types of servers32 and explains the net zero           cooling costs for much of the year. By allowing the
                                                                                                                  Uptime Institute and McKinsey &
change in Row B.                                       temperature of the data centre to fluctuate along       Company (2008), Revolutionizing Data
            A major trend driving down the overall     a broader operating temperature range, a 24%            Center Efficiency—Key Analyses, http://
growth in the footprint of data centres (Row C) is     reduction in energy consumption from cooling is
virtualisation – pooling assets such as computing      possible. Distributing low voltage direct current
and storage where utilisation is low, so they can      (DC) into the data centre would eliminate the
be used across the enterprise and beyond.              need for mechanical back-up, uninterruptible
Virtualisation represents a radical rethinking         power supply units.
of how to deliver the services of data centres,                    By 2020, the net footprint for data
pooling resources that are underutilised and           centres is predicted to be 259 MtCO2e. At this
could reduce emissions by 27% – equivalent to          point, volume servers will represent more than
111 MtCO2e.33 Technologies are also available to       50% of the data centre footprint (174 MtCO2e)
detect where within the data centre temperatures       and cooling systems for data centres alone will
are running high and to direct cooling to those        amount to 4% of the total ICT footprint (Fig. 4.2).
areas thus delivering a 12% reduction in cooling
costs. By 2020, the analysis predicted that these      Reducing data centre emissions further
measures could achieve an approximate 18%              Additional emission reductions not included in
reduction (55 MtCO2e) in consumption.                  the current 2020 BAU scenario are possible.
            Only about half of the energy used by      Complete adoption of the cooling technologies
data centres powers the servers and storage; the       noted above would result in additional savings
rest is needed to run back-up, uninterruptible         of 65 MtCO2e in 2020.
power supplies (5%) and cooling systems (45%).34                   Higher adoption rates of virtualisation
There are a number of ways to reduce this energy       architectures and low energy cooling would help
overhead, some of which are expected to be             achieve step changes in efficiency. Current
adopted by 2020. The simplest way is to turn           utilisation rates of servers, storage and other
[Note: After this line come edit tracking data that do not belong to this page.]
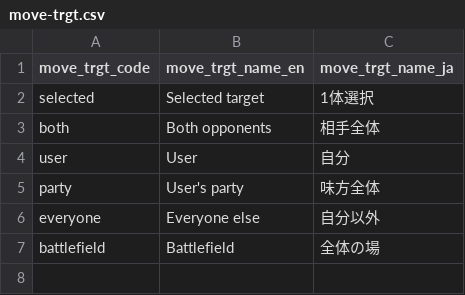
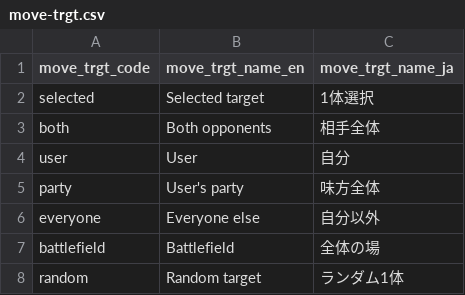
Before and after one commit to morenopilaralejandro/kingin, a CSV file: mysql/csv/move-trgt.csv, drawn as a sheet; the diff names each change by its address in the sheet, - before the commit and + after, or states it on an @@ line.

```diff
--- a/mysql/csv/move-trgt.csv
+++ b/mysql/csv/move-trgt.csv
+row 8: random | Random target | ランダム1体
```
Also changed, not shown: mysql/csv/move-cause-eff.csv, 5 other files.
Fig. 5 Global telecoms footprint
(devices and infrastructure)
Global telecoms emissions %

2002                                                   2020
100% = 151                           12%               100% = 349                         15%
MtCO2e                                                 MtCO2e
   M                                             42%      M
   (66 MtCO2e)                                            (179 MtCO2e)
   Fixed narrowband                  91%                 F
                                                           ixed narrowband                              14%
    (64 MtCO2e)                                           (70 MtCO2e)
  Telecom devices           43%                         Telecom devices
   (18 MtCO2e)                                            (51 MtCO2e)
    Fixed broadband                                      F
                                                           ixed broadband                51%
     (4 MtCO2e)                                           (49 MtCO2e)

Mobile phones represented 3% of the total              Mobile phones will represent 1% of the
ICT footprint (11% of 30%).                            total ICT footprint (6% of 25%)

Fixed broadband represented 1% of the                  Mobile networks will represent 13% of the
total ICT footprint (3% of 30%).                       total ICT footprint (51% of 25%)

                                                       Fixed broadband will represent 4% of the
                                                       total ICT footprint (14% of 25%)
You can also read